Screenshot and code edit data
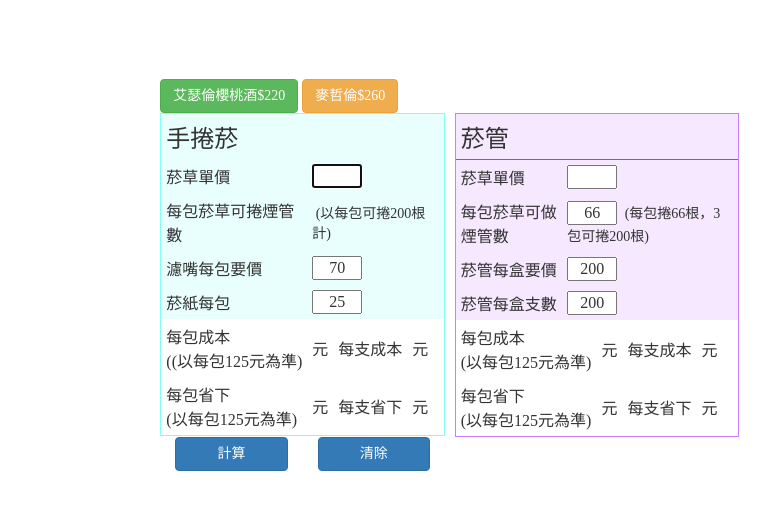
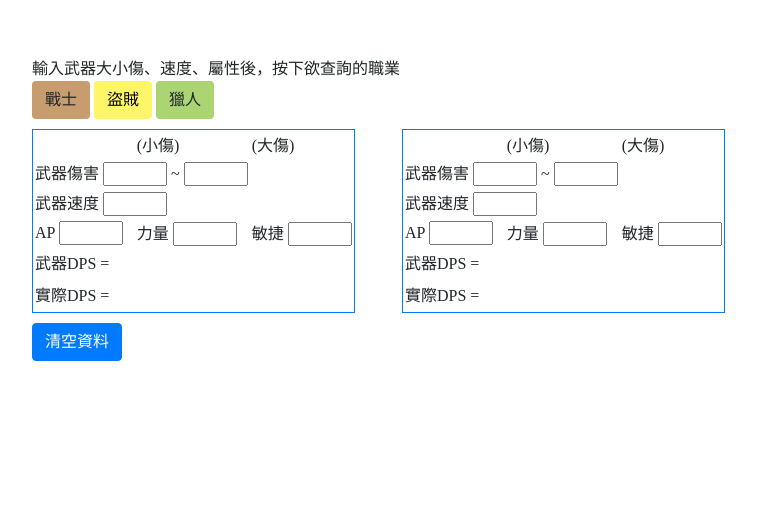
Before and after one commit to lv1codeman/cig01, a plain HTML site: page index.html in a window 1280 px wide. Shown: the part 121-630 px from the top of the page, without its empty margins (53-823 px from the left). Drawn offline with nearby package versions, Linux system fonts and the light colour scheme.

Commit message:
加入裝備比較

```diff
--- a/index.html
+++ b/index.html
@@ -2,236 +2,259 @@
 <head runat="server">
     <meta http-equiv="Content-Type" content="text/html; charset=utf-8" />
     <title></title>
-    <script src="js/jquery_3_2_1.js"></script>
-    <script src="js/bootstrap3_3_7_min.js"></script>
-    <script src="js/jquery.cookie.js"></script>
-    <link rel="stylesheet" href="css/bootstrap3_3_7_min.css" />
-    <link rel="stylesheet" href="css/main.css" />
-
+    <script src="https://code.jquery.com/jquery-3.3.1.slim.min.js" integrity="sha384-q8i/X+965DzO0rT7abK41JStQIAqVgRVzpbzo5smXKp4YfRvH+8abtTE1Pi6jizo" crossorigin="anonymous"></script>
+    <script src="https://cdnjs.cloudflare.com/ajax/libs/popper.js/1.14.7/umd/popper.min.js" integrity="sha384-UO2eT0CpHqdSJQ6hJty5KVphtPhzWj9WO1clHTMGa3JDZwrnQq4sF86dIHNDz0W1" crossorigin="anonymous"></script>
+    <script src="https://stackpath.bootstrapcdn.com/bootstrap/4.3.1/js/bootstrap.min.js" integrity="sha384-JjSmVgyd0p3pXB1rRibZUAYoIIy6OrQ6VrjIEaFf/nJGzIxFDsf4x0xIM+B07jRM" crossorigin="anonymous"></script>
+    <link rel="stylesheet" href="https://stackpath.bootstrapcdn.com/bootstrap/4.3.1/css/bootstrap.min.css" integrity="sha384-ggOyR0iXCbMQv3Xipma34MD+dH/1fQ784/j6cY/iJTQUOhcWr7x9JvoRxT2MZw1T" crossorigin="anonymous">
     <style type="text/css">
         .container {
             font-family: 微軟正黑體;
             font-size: 16px;
         }
 
+        /*.row {
+            height: 100vh;
+        }*/
+
         .digit3 {
-            width: 50px;
+            width: 4em;
             text-align: center;
         }
 
-        table {
-            border-collapse: collapse;
+        .linebar {
+            padding-bottom: 0.25em;
         }
 
-        th, td {
-            padding: 5px;
+        .color-warrior {
+            background-color: #C79C6E !important;
         }
 
-        .nopadding {
-            padding: 0 !important;
-            margin: 0 !important;
+            .color-warrior:hover {
+                border-color: black;
+            }
+
+        .color-rogue {
+            background-color: #FFF569 !important;
+            color: black;
+        }
+
+            .color-rogue:hover {
+                border-color: black;
+            }
+
+        .color-hunter {
+            background-color: #ABD473 !important;
+        }
+
+            .color-hunter:hover {
+                border-color: black;
+            }
+
+        .color-shaman {
+            background-color: #0070DE !important;
+        }
+
+            .color-shaman:hover {
+                border-color: black;
             }
     </style>
     <script>
         $(document).ready(function () {
-            setDefault();
-
-            $("#btnExcellentCherrywine").on('click', function () {
-                $("#box").val(220);
-                $("#Hbox").val(220);
+            $("#setWarrior").on('click', function () {
+                $('#classWeight_str').val(2);
+                $('#classWeight_agi').val(0);
                 cal();
-                Hcal();
                 return false;
             });
-            $("#btnMAC").on('click', function () {
-                $("#box").val(260);
-                $("#Hbox").val(260);
+            $("#setRogue").on('click', function () {
+                $('#classWeight_str').val(1);
+                $('#classWeight_agi').val(1);
                 cal();
-                Hcal();
+                return false;
+            });
+            $("#setHunter").on('click', function () {
+                $('#classWeight_str').val(1);
+                $('#classWeight_agi').val(1);
+                cal();
                 return false;
             });
 
+            $("#reset").on('click', function () {
+                $('#mindmg').val('');
+                $('#maxdmg').val('');
+                $('#speed').val('');
+                $('#ap').val('');
+                $('#str').val('');
+                $('#agi').val('');
+                $('#wpndps').html('');
+                $('#dps').html('');
+
+                $('#mindmg2').val('');
+                $('#maxdmg2').val('');
+                $('#speed2').val('');
+                $('#ap2').val('');
+                $('#str2').val('');
+                $('#agi2').val('');
+                $('#wpndps2').html('');
+                $('#dps2').html('');
+                return false;
             });
-        function cal() {
-            var box = parseInt($("#box").val());
-            var boxCount = parseInt($("#boxCount").val());
-            var tubeBox = parseInt($("#tubeBox").val());
-            var tubeBoxCount = parseInt($("#tubeBoxCount").val());
-            var cost10 = (tubeBoxCount / boxCount) * box + tubeBox;
-            $("#packCost").html(formatFloat(cost10 / 10, 2));
-            $("#tubeCost").html(formatFloat(cost10 / 10 / 20, 2));
-            $("#packSave").html(formatFloat(125 - cost10 / 10, 2));
-            $("#tubeSave").html(formatFloat((125 - cost10 / 10) / 20, 2));
-        }
-        function Hcal() {
-            var Hbox = parseInt($("#Hbox").val());
-            var HboxCount = parseInt($("#HboxCount").val());
-            var Hfilterpack = parseInt($("#Hfilterpack").val());
-            var Hpaperpack = parseInt($("#Hpaperpack").val());
-            //cost10=10pack*20(cig/pack)=200cig
-            var cost10 = Hfilterpack * 2 + Hpaperpack * 4 + Hbox;	//cost10=the cost of 10 packs.
-            $("#HpackCost").html(formatFloat(cost10 / 10, 2));
-            $("#HcigCost").html(formatFloat(cost10 / 10 / 20, 2));
-            $("#HpackSave").html(formatFloat(125 - cost10 / 10, 2));
-            $("#HcigSave").html(formatFloat((125 - cost10 / 10) / 20, 2));
-        }
-        function clearres() {
-            $("#box").val('');
-            $("#packCost").html('');
-            $("#tubeCost").html('');
-            $("#packSave").html('');
-            $("#tubeSave").html('');
-            $("#Hbox").val('');
-            $("#HpackCost").html('');
-            $("#HcigCost").html('');
-            $("#HpackSave").html('');
-            $("#HcigSave").html('');
-            setDefault();
-        }
-        function setDefault() {
-            $("#box").val();
-            $("#boxCount").val(66);
-            $("#tubeBox").val(200);
-            $("#tubeBoxCount").val(200);
 
-            $("#HboxCount").val(66);
-            $("#Hfilterpack").val(70);
-            $("#Hpaperpack").val(25);
-            $("#Hbox").focus();
-        }
+
+        });
+
         function formatFloat(num, pos) {
             var size = Math.pow(10, pos);
             return Math.round(num * size) / size;
         }
+
+        function cal() {
+
+            var mindmg = parseFloat($("#mindmg").val());
+            var maxdmg = parseFloat($("#maxdmg").val());
+            var speed = parseFloat($("#speed").val());
+            var wpndps = (mindmg + ((maxdmg - mindmg) / 2)) / speed;
+
+            $("#wpndps").html('' + formatFloat(wpndps, 2));
+
+            var classWeight_str = $('#classWeight_str').val();
+            var classWeight_agi = $('#classWeight_agi').val();
+
+
+            var ap = parseFloat($("#ap").val()) || 0;
+            var apstr = parseFloat($("#str").val()) || 0;
+            var apagi = parseFloat($("#agi").val()) || 0;
+
+            var dps = wpndps + ((ap + apstr * classWeight_str + apagi * classWeight_agi) / 14 * speed);
+
+            $("#dps").html('' + formatFloat(dps, 2));
+
+            //----
+            var mindmg2 = parseFloat($("#mindmg2").val());
+            var maxdmg2 = parseFloat($("#maxdmg2").val());
+            var speed2 = parseFloat($("#speed2").val());
+            var wpndps2 = (mindmg2 + ((maxdmg2 - mindmg2) / 2)) / speed;
+
+            $("#wpndps2").html('' + formatFloat(wpndps2, 2));
+
+            var classWeight_str2 = $('#classWeight_str').val();
+            var classWeight_agi2 = $('#classWeight_agi').val();
+
+
+            var ap2 = parseFloat($("#ap2").val()) || 0;
+            var apstr2 = parseFloat($("#str2").val()) || 0;
+            var apagi2 = parseFloat($("#agi2").val()) || 0;
+
+            var dps2 = wpndps2 + ((ap2 + apstr2 * classWeight_str + apagi2 * classWeight_agi) / 14 * speed2);
+
+            $("#dps2").html('' + formatFloat(dps2, 2));
+
+        }
     </script>
 </head>
 <body>
-    <form id="form1" runat="server">
-        <div class="container col-md-8 col-md-offset-2">
-            <div class="row" style="height: 200px;">
-            </div>
-            <!--艾瑟倫櫻桃酒-->
-            <div class="row">
-                <div class="col-md-4 nopadding">
-                    <button id="btnExcellentCherrywine" class="btn btn-success">艾瑟倫櫻桃酒$220</button>
-                    <button id="btnMAC" class="btn btn-warning">麥哲倫$260</button>
-
+    <div class="container">
+        <span id="classWeight_str" style="display: none;"></span>
+        <span id="classWeight_agi" style="display: none;"></span>
+        <div class="row align-items-end" style="height: 30vh;">
+            <div class="col">
+                輸入武器大小傷、速度、屬性後，按下欲查詢的職業<br />
+                <button id="setWarrior" class="btn color-warrior">戰士</button>
+                <button id="setRogue" class="btn color-rogue">盜賊</button>
+                <button id="setHunter" class="btn color-hunter">獵人</button>
             </div>
         </div>
-            <div class="row">
-                <div class="col-md-4 nopadding" style="border: 1px solid #82fff4;">
-                    <table style="background-color: #e8fffd; width: 100%;">
+        <div class="row align-items-center" style="padding: 10px 0 10px 0;">
+            <div class="col">
+                <table class="border border-primary" cellpadding="2">
                     <tr>
-                            <td colspan="2" style="font-size: 24px;">手捲菸</td>
+                        <td></td>
+                        <td>(小傷)</td>
+                        <td>(大傷)</td>
                     </tr>
                     <tr>
-                            <td>菸草單價</td>
-                            <td>
-                                <input id="Hbox" type="text" class="digit3" tabindex="1" onchange="Hcal()" />
+                        <td colspan="2">
+                            武器傷害
+                            <input id="mindmg" type="text" class="digit3" /> ~
+                            <input id="maxdmg" type="text" class="digit3" />
+                        </td>
+                        <td></td>
+                    </tr>
+                    <tr>
+                        <td colspan="2">
+                            武器速度
+                            <input id="speed" type="text" class="digit3" />
+                        </td>
+                        <td></td>
+                    </tr>
+                    <tr>
+                        <td>AP <input id="ap" type="text" class="digit3" /></td>
+                        <td>力量 <input id="str" type="text" class="digit3" /></td>
+                        <td>敏捷 <input id="agi" type="text" class="digit3" /></td>
+                    </tr>
+                    <tr>
+                        <td colspan="3">
+                            <div class="linebar">
+                                武器DPS = <span id="wpndps"></span>
+                            </div>
                         </td>
                     </tr>
                     <tr>
-                            <td>每包菸草可捲煙管數</td>
-                            <td><font style="font-size: 14px;">&nbsp;(以每包可捲200根計)</font></td>
+                        <td colspan="3">
+                            <div class="linebar">
+                                實際DPS = <span id="dps"></span>
+                            </div>
+                        </td>
+                    </tr>
+                </table>
+            </div>
+            <div class="col">
+                <table class="border border-primary" cellpadding="2" style="margin-left: -200px;">
+                    <tr>
+                        <td></td>
+                        <td>(小傷)</td>
+                        <td>(大傷)</td>
                     </tr>
                     <tr>
-                            <td>濾嘴每包要價</td>
-                            <td>
-                                <input id="Hfilterpack" type="text" class="digit3" tabindex="3" onchange="Hcal()" />
+                        <td colspan="2">
+                            武器傷害
+                            <input id="mindmg2" type="text" class="digit3" /> ~
+                            <input id="maxdmg2" type="text" class="digit3" />
+                        </td>
+                        <td></td>
+                    </tr>
+                    <tr>
+                        <td colspan="2">
+                            武器速度
+                            <input id="speed2" type="text" class="digit3" />
+                        </td>
+                        <td></td>
+                    </tr>
+                    <tr>
+                        <td>AP <input id="ap2" type="text" class="digit3" /></td>
+                        <td>力量 <input id="str2" type="text" class="digit3" /></td>
+                        <td>敏捷 <input id="agi2" type="text" class="digit3" /></td>
+                    </tr>
+                    <tr>
+                        <td colspan="3">
+                            <div class="linebar">
+                                武器DPS = <span id="wpndps2"></span>
+                            </div>
                         </td>
                     </tr>
                     <tr>
-                            <td>菸紙每包</td>
-                            <td>
-                                <input id="Hpaperpack" type="text" class="digit3" tabindex="4" onchange="Hcal()" />
+                        <td colspan="3">
+                            <div class="linebar">
+                                實際DPS = <span id="dps2"></span>
+                            </div>
                         </td>
                     </tr>
                 </table>
-                    <table>
-                        <tr>
-                            <td>
-                                每包成本<br />
-                                ((以每包125元為準)
-                            </td>
-                            <td><span id="HpackCost"></span>元</td>
-                            <td>每支成本</td>
-                            <td><span id="HcigCost"></span>元</td>
-                        </tr>
-                        <tr>
-                            <td>
-                                每包省下<br />
-                                (以每包125元為準)
-                            </td>
-                            <td><span id="HpackSave"></span>元</td>
-                            <td>每支省下</td>
-                            <td><span id="HcigSave"></span>元</td>
-                        </tr>
-                    </table>
             </div>
-
-                <div class="col-md-4 nopadding" style="border: 1px solid #c77fff; margin-left: 10px !important;">
-                    <table style="background-color: #f5e8ff; width: 100%;">
-                        <tr style="border-bottom: 1px solid #a23ffa;">
-                            <td colspan="2" style="font-size: 24px;">菸管</td>
-                        </tr>
-                        <tr>
-                            <td>菸草單價</td>
-                            <td>
-                                <input id="box" type="text" class="digit3" tabindex="7" onchange="cal()" />
-                            </td>
-                        </tr>
-                        <tr>
-                            <td>每包菸草可做煙管數</td>
-                            <td>
-                                <input id="boxCount" type="text" class="digit3" tabindex="8" onchange="cal()" />
-                                <font style="font-size: 14px;">&nbsp;(每包捲66根，3包可捲200根)</font>
-                            </td>
-                        </tr>
-                        <tr>
-                            <td>菸管每盒要價</td>
-                            <td>
-                                <input id="tubeBox" type="text" class="digit3" tabindex="9" onchange="cal()" />
-                            </td>
-                        </tr>
-                        <tr>
-                            <td>菸管每盒支數</td>
-                            <td>
-                                <input id="tubeBoxCount" type="text" class="digit3" tabindex="10" onchange="cal()" />
-                            </td>
-                        </tr>
-                    </table>
-                    <table>
-                        <tr>
-                            <td>
-                                每包成本<br />
-                                (以每包125元為準)
-                            </td>
-                            <td><span id="packCost"></span>元</td>
-                            <td>每支成本</td>
-                            <td><span id="tubeCost"></span>元</td>
-                        </tr>
-                        <tr>
-                            <td>
-                                每包省下<br />
-                                (以每包125元為準)
-                            </td>
-                            <td><span id="packSave"></span>元</td>
-                            <td>每支省下</td>
-                            <td><span id="tubeSave"></span>元</td>
-                        </tr>
-                    </table>
-                </div>
-            </div>
-
-            <div class="row">
-                <div class="col-md-2">
-                    <button id="btnGO" class="btn btn-primary btn-block" tabindex="5" onclick="cal(); Hcal(); return false;">計算</button>
-                </div>
-                <div class="col-md-2">
-                    <button id="btnClear" class="btn btn-primary btn-block" tabindex="6" onclick="clearres(); return false;">清除</button>
+            <div class="w-100" style="margin: 10px 0 0 15px;">
+                <button class="btn btn-primary" id="reset">清空資料</button>
             </div>
         </div>
     </div>
-    </form>
 </body>
 </html>
```
Lines whose indentation alone changed are shown as unchanged.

(WHAT THIS TASK INVOLVES): Where does the string "size" appear in the records above? Return every line that holds it.

(COMPLETED TASK):
             font-size: 16px;
             var size = Math.pow(10, pos);
             return Math.round(num * size) / size;
-                            <td colspan="2" style="font-size: 24px;">手捲菸</td>
-                            <td><font style="font-size: 14px;">&nbsp;(以每包可捲200根計)</font></td>
-                            <td colspan="2" style="font-size: 24px;">菸管</td>
-                                <font style="font-size: 14px;">&nbsp;(每包捲66根，3包可捲200根)</font>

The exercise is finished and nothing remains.